Like, she thinks this crazy man who was in her house wearing her son's underwear is keeping her son at a place that is "a lot like camp" but won't let him leave. It's just a really heartbreaking time for his parents.
How did Josh get an apartment?
Now this part I can't remember if the apartment is a perk from the job or if he leases it himself. I know he's got a really good job now, but how does he manage to get such a huge place in New York City without any kind of credit rating?
Jobs come and go, and usually you need a security deposit, or first and last months rent, and some kind of security that you'll be able to continue to pay for it.
Specifically for situations like this, when after a couple of months the man-child living in your building just disappears, leaving behind his trampoline and stuff when he moves back to the suburbs.
Seriously, what's Josh's credit score like now?
He had been using his same name, so why he disappeared from his adult life all those financial responsibilities are still there, right?
Once he actually turns 18 and tries to get a credit card he's going to realize that his credit score is -234.
How does Josh even handle being a kid again?
Can you imagine finding out that you are some kind of toy store prodigy who can create and market the best and most innovative toys all with an 8th grade education, and then having to go back home and take that math test the next day.
"Mom, I know how to track corporate expenditures and monthly sales, why do I need to know how to do algebra!"
He knows how much money he was making too.

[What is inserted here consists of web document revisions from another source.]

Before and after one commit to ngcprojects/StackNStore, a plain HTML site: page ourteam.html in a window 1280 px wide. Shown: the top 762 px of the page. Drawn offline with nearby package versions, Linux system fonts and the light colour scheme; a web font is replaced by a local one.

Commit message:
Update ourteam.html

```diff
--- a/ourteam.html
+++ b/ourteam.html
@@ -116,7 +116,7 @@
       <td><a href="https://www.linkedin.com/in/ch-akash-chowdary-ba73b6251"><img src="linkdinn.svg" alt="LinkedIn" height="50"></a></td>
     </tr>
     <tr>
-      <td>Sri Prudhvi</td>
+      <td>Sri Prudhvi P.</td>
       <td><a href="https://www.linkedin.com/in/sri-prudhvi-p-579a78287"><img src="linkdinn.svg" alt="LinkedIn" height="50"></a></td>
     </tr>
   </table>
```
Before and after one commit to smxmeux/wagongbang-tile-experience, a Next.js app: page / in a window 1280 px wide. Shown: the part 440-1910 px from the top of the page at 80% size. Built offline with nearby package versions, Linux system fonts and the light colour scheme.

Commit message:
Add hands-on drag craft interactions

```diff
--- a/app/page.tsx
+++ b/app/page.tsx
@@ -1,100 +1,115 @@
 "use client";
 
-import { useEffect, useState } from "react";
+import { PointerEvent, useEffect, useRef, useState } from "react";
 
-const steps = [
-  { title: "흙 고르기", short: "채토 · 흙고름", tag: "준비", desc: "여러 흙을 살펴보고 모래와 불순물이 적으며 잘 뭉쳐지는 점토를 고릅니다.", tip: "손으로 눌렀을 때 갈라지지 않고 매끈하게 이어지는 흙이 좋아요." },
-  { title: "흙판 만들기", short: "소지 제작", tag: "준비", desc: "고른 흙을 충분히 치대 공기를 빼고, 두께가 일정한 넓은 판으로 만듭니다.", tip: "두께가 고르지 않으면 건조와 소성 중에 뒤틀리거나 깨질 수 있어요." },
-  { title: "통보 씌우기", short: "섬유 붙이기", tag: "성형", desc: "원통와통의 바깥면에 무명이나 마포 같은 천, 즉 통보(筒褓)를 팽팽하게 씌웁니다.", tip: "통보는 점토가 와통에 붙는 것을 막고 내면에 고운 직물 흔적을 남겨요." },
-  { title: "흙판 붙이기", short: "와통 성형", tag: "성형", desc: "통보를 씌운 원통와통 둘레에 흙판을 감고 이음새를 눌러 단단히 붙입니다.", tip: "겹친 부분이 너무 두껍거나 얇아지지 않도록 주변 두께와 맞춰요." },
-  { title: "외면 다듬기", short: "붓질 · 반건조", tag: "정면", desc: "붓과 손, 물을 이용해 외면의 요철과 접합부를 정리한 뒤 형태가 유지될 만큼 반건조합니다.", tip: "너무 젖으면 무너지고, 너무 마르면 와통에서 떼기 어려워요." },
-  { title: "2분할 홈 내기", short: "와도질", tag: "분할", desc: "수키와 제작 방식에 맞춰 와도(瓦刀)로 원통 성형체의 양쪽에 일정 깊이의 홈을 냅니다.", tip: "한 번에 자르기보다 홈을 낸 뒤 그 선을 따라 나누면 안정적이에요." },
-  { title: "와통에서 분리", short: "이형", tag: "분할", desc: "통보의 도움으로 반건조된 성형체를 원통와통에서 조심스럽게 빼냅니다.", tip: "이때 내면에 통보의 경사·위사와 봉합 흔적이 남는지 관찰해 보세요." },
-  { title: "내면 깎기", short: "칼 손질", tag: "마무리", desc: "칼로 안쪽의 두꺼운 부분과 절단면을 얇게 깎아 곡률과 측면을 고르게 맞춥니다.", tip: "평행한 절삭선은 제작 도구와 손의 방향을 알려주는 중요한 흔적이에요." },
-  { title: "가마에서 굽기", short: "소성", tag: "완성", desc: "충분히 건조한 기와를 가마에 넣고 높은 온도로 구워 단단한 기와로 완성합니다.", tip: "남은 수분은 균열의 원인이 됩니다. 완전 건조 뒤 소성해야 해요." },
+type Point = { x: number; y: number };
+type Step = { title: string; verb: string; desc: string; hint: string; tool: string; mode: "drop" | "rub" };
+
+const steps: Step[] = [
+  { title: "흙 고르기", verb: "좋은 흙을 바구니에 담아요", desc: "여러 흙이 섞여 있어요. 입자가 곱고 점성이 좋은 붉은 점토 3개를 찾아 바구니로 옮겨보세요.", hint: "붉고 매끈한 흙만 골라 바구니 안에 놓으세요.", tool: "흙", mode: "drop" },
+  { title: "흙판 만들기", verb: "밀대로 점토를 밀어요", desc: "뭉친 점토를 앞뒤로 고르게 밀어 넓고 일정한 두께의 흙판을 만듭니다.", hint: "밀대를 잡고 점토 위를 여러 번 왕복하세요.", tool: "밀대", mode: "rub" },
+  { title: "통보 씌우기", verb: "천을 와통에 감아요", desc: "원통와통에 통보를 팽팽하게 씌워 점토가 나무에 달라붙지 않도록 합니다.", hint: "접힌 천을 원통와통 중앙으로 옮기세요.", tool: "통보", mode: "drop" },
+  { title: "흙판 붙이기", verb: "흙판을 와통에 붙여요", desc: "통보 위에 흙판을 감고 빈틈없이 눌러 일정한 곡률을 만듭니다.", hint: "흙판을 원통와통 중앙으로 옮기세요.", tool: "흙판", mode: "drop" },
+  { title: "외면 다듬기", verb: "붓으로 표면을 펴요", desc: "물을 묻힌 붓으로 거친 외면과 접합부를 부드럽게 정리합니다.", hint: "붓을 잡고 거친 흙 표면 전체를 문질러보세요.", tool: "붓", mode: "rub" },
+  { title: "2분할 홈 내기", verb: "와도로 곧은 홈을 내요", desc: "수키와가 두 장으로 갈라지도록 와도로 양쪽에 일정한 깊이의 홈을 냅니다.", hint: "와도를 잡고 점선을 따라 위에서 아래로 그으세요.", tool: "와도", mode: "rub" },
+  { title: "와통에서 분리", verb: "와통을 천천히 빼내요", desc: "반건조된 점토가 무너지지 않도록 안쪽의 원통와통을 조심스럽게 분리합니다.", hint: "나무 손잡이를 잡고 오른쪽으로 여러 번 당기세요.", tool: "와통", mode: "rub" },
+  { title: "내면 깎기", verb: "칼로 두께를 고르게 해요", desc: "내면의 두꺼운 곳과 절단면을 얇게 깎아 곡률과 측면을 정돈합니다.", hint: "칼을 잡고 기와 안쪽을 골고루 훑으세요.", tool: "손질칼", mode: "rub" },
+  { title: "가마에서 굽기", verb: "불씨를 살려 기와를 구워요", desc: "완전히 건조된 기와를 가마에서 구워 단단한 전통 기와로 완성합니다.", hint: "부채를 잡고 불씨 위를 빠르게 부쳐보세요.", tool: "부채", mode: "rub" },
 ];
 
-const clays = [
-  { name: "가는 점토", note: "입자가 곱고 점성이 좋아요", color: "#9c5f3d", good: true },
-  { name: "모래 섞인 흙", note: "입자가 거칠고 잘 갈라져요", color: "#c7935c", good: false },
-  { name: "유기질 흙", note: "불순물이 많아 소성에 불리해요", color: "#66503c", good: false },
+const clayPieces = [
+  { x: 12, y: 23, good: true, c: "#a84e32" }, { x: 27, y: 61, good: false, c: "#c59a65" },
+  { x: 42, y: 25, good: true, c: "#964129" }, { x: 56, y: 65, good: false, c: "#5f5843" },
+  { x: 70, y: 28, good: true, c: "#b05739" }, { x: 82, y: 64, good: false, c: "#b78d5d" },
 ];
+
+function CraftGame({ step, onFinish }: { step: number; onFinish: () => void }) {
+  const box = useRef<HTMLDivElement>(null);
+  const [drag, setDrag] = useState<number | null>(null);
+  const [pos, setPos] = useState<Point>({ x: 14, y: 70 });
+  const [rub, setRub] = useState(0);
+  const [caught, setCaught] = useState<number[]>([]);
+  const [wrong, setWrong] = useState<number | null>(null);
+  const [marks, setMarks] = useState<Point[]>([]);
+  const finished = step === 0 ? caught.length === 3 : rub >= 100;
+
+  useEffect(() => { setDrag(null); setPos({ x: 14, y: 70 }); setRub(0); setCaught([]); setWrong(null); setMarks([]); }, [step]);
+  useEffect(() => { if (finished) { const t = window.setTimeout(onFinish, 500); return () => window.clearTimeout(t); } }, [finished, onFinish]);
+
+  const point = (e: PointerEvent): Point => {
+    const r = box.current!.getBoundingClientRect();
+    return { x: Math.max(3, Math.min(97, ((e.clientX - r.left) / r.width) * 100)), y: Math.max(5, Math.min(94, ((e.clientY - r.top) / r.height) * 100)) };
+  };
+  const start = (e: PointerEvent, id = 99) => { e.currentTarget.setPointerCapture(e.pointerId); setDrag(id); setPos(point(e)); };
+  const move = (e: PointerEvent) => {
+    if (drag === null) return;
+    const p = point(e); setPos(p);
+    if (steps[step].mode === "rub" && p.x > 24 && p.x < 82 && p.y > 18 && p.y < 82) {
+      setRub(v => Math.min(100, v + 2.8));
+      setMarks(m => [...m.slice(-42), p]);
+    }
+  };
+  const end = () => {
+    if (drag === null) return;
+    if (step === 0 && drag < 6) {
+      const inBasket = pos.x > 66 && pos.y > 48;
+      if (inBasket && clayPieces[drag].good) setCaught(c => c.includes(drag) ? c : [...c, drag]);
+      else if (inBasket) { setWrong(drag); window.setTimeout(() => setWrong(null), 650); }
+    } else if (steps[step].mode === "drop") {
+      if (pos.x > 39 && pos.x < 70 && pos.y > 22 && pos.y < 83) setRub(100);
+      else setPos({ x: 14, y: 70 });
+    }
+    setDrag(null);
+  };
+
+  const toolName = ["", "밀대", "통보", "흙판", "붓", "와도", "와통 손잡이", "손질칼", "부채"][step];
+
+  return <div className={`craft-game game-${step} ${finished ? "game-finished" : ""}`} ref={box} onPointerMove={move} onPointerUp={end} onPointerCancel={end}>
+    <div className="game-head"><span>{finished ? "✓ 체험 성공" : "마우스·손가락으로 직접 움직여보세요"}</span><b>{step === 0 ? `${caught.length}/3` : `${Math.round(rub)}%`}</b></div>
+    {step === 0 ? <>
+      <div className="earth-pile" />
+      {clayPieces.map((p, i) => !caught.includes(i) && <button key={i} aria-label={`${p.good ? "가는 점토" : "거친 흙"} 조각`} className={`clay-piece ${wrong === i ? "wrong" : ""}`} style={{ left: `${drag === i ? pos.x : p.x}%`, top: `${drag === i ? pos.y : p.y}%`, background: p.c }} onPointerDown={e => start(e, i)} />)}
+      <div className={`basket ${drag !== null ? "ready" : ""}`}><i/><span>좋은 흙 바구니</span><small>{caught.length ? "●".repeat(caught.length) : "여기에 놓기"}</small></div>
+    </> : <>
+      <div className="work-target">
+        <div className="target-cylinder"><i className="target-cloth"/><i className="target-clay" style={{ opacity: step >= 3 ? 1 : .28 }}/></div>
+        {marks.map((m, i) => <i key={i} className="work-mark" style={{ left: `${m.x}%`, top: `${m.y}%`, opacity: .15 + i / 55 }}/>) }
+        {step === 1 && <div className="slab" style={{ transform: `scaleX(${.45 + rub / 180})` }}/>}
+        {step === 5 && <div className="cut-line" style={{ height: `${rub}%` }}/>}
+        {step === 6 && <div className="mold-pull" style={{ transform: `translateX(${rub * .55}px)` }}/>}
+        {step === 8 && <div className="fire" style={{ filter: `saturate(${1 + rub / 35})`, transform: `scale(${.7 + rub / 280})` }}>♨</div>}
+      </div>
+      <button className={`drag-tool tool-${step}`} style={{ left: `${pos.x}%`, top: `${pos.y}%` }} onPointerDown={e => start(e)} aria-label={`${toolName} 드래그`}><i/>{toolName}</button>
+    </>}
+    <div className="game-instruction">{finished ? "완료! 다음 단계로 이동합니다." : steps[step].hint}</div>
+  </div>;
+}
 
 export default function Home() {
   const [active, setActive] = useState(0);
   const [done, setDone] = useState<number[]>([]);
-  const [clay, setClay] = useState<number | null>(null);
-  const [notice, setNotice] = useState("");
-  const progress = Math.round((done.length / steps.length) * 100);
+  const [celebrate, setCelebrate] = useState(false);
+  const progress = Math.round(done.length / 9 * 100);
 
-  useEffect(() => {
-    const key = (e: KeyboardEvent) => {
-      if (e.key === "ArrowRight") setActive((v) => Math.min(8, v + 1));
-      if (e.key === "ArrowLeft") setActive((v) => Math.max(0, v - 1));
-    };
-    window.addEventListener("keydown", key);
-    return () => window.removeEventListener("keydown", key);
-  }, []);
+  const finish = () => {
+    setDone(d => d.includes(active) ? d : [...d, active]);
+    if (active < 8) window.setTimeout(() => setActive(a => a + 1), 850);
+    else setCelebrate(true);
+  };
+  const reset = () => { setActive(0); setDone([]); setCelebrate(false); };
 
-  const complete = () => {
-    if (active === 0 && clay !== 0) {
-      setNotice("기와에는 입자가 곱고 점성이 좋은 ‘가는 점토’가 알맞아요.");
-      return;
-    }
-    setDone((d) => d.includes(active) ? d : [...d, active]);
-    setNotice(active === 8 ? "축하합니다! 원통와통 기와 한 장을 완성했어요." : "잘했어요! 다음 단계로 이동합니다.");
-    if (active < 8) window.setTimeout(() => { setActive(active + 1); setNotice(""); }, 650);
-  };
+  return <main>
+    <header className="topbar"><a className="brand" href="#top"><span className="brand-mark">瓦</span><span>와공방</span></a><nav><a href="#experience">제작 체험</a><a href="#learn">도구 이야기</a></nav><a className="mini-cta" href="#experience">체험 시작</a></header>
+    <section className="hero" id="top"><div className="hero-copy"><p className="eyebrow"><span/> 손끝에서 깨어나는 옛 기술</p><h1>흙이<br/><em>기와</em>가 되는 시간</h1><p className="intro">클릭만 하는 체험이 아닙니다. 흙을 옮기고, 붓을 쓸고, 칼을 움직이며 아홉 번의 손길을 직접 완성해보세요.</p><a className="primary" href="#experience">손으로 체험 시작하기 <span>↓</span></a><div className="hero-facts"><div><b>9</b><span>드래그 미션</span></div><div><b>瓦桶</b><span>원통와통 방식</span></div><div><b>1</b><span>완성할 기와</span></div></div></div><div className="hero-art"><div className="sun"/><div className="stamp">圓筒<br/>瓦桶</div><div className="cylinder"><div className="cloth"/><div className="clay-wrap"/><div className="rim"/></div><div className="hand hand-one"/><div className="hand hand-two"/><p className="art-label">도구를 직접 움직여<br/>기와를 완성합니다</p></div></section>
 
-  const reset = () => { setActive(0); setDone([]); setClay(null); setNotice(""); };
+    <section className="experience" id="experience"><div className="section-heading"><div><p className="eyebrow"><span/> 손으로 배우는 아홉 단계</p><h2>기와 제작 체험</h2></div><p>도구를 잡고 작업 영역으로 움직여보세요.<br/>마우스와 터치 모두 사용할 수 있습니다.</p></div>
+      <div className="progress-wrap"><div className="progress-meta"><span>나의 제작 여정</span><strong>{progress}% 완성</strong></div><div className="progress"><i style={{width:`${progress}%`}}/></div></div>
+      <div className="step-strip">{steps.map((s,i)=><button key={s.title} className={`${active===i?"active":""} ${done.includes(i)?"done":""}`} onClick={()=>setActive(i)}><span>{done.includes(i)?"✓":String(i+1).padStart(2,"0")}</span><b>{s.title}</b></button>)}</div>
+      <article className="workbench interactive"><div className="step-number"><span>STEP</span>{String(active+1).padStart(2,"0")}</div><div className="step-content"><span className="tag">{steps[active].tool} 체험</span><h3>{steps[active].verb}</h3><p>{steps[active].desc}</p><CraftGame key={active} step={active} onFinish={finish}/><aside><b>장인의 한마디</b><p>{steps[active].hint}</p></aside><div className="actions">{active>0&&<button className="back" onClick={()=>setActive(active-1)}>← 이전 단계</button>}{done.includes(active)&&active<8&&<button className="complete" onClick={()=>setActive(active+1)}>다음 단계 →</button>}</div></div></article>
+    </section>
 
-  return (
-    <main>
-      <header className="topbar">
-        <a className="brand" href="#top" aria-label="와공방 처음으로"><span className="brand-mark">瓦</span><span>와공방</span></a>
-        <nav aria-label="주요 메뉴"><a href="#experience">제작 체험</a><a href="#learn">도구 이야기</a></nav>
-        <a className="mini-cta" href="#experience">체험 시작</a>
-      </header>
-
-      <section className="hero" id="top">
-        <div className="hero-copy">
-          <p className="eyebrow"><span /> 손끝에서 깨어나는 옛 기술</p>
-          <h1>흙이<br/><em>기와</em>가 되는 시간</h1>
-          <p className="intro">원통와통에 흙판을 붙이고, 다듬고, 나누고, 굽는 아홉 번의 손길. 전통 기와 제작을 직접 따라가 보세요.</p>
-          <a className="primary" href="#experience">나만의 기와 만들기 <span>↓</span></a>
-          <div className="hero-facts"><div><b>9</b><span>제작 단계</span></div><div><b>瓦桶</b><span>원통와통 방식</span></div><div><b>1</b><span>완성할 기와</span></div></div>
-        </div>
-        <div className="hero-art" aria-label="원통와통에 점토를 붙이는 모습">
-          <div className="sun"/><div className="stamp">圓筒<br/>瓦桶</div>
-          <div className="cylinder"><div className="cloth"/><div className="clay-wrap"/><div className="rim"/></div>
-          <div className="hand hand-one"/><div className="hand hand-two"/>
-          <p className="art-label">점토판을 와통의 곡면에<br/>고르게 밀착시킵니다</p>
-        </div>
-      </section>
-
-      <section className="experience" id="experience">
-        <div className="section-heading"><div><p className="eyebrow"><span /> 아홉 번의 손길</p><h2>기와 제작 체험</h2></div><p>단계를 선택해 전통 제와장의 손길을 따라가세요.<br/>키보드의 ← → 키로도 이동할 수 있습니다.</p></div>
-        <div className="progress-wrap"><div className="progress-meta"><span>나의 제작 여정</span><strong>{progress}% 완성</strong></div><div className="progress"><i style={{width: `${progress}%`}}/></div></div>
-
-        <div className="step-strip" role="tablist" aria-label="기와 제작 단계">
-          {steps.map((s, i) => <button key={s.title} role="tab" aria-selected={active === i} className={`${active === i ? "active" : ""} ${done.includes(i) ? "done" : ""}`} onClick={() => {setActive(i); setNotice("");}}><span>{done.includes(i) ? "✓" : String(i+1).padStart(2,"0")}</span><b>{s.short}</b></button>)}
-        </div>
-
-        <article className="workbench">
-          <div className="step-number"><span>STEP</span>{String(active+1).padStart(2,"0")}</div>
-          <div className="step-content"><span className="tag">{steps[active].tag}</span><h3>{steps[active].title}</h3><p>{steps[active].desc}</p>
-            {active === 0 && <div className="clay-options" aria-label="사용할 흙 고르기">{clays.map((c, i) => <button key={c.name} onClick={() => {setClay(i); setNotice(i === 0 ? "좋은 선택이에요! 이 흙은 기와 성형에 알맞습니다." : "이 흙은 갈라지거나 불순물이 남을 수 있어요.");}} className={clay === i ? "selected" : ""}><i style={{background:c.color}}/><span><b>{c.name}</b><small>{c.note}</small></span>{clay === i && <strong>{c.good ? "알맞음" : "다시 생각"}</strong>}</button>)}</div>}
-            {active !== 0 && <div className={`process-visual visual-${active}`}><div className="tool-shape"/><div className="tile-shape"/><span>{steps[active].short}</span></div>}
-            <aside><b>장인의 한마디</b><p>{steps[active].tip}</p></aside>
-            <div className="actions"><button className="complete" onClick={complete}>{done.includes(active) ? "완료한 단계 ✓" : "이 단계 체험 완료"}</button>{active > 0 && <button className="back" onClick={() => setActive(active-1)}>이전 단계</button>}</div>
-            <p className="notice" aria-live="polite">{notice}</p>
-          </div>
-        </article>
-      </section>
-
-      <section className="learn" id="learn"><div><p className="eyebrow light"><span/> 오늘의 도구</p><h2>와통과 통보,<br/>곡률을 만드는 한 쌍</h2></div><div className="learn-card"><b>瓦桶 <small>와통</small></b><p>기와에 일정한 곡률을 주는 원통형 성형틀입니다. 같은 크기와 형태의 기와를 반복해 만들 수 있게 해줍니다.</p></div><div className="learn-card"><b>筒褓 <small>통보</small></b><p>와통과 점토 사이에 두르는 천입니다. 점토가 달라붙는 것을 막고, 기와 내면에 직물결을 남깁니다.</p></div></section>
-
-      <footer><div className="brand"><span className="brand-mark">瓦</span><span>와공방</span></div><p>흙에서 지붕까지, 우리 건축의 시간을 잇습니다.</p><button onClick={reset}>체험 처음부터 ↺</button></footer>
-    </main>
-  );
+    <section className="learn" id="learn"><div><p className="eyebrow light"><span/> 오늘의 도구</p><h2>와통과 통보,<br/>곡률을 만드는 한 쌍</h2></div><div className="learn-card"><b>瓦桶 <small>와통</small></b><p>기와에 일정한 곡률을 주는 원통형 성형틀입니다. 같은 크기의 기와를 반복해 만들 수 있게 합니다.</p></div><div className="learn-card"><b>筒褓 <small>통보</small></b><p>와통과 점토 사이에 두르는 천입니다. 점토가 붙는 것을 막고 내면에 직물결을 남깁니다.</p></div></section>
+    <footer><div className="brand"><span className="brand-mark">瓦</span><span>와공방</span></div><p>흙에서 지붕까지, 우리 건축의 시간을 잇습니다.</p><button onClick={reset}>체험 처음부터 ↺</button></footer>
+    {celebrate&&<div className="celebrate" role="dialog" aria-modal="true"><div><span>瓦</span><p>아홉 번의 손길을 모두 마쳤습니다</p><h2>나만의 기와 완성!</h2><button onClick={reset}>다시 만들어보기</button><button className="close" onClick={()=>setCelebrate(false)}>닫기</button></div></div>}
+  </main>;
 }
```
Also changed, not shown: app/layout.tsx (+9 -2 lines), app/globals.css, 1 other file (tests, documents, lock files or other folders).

He made WAY more than his parents did that's for sure. Imagine having to go back to your parents house, live under their roof after that experience? Impossible.
Okay, time to address the elephant in the room. What the heck happened to his girlfriend?
She finds out that her boyfriend is actually a 13-year-old boy and instead of getting away from him immediately, she helps him get back to his kid body and then drives him home.
Hey lady, he got to New York on his own, he can get home on his own. Maybe you should do your best to distance yourself because when he walks in the house his mom is going to run out looking for the kidnapper and see you.
I can see it now, Mama Baskin chasing Elizabeth Perkins down the street while Billy and Josh shrug and start singing their little song again. Roll credits.
Why didn't Susan go back and destroy the machine?
If she knows that the weird fortune telling machine is a literal genie, why doesn't she either buy it and take it home, wishing for millions and millions of dollars or destroy it so it doesn't ruin more lives?
That seems a little shortsighted if you ask me... At the bare minimum ask to win the jackpot. Get yourself some kind of financial bonus because you are going to end up needing a lot of therapy for what you did to that kid.
If that machines still out there... Where is it? And can I have the address please?
Anyways, as ridiculous as the movie is, it'll never stop being amazing. I can pick it apart and question it all I want, but it doesn't change the fact that I absolutely adore it.
Who else loves this movie?
Tom Hanks is a true treasure. I don't know that any other actor could have pulled off this role as well as he did. But it's not the only reason why we love him, there are so many things he's done in his life that prove he is a national treasure.